Andy Altman-Ohr

Andy Altman-Ohr was J.’s managing editor and Hardly Strictly Bagels columnist until he retired in 2016 to travel and live abroad.
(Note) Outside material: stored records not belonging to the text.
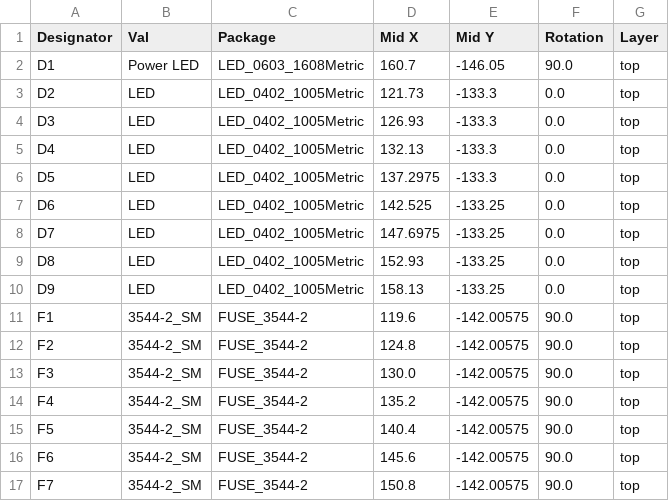
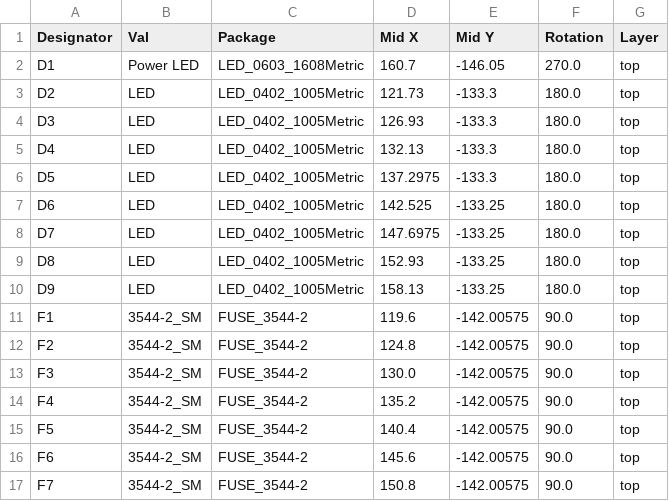
Before and after one commit to computergeek1507/KiCad_Designs, a CSV file: Power_Breakout_Fused2/jlcpcb/production_files/CPL-Power_Breakout.csv, drawn as a sheet; only a part is shown.

Commit message:
fix JLC rotation of LEDs

```diff
--- a/Power_Breakout_Fused2/jlcpcb/production_files/CPL-Power_Breakout.csv
+++ b/Power_Breakout_Fused2/jlcpcb/production_files/CPL-Power_Breakout.csv
@@ -1,11 +1,11 @@
 Designator,Val,Package,Mid X,Mid Y,Rotation,Layer
-D1,Power LED,LED_0603_1608Metric,160.7,-146.05,90.0,top
-D2,LED,LED_0402_1005Metric,121.73,-133.3,0.0,top
-D3,LED,LED_0402_1005Metric,126.93,-133.3,0.0,top
-D4,LED,LED_0402_1005Metric,132.13,-133.3,0.0,top
-D5,LED,LED_0402_1005Metric,137.2975,-133.3,0.0,top
-D6,LED,LED_0402_1005Metric,142.525,-133.25,0.0,top
-D7,LED,LED_0402_1005Metric,147.6975,-133.25,0.0,top
-D8,LED,LED_0402_1005Metric,152.93,-133.25,0.0,top
-D9,LED,LED_0402_1005Metric,158.13,-133.25,0.0,top
+D1,Power LED,LED_0603_1608Metric,160.7,-146.05,270.0,top
+D2,LED,LED_0402_1005Metric,121.73,-133.3,180.0,top
+D3,LED,LED_0402_1005Metric,126.93,-133.3,180.0,top
+D4,LED,LED_0402_1005Metric,132.13,-133.3,180.0,top
+D5,LED,LED_0402_1005Metric,137.2975,-133.3,180.0,top
+D6,LED,LED_0402_1005Metric,142.525,-133.25,180.0,top
+D7,LED,LED_0402_1005Metric,147.6975,-133.25,180.0,top
+D8,LED,LED_0402_1005Metric,152.93,-133.25,180.0,top
+D9,LED,LED_0402_1005Metric,158.13,-133.25,180.0,top
 F1,3544-2_SM,FUSE_3544-2,119.6,-142.00575,90.0,top
```
Also changed, not shown: 15 other files.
He and his wife have a home base in Mexico, where he continues his dalliance with Jewish journalism.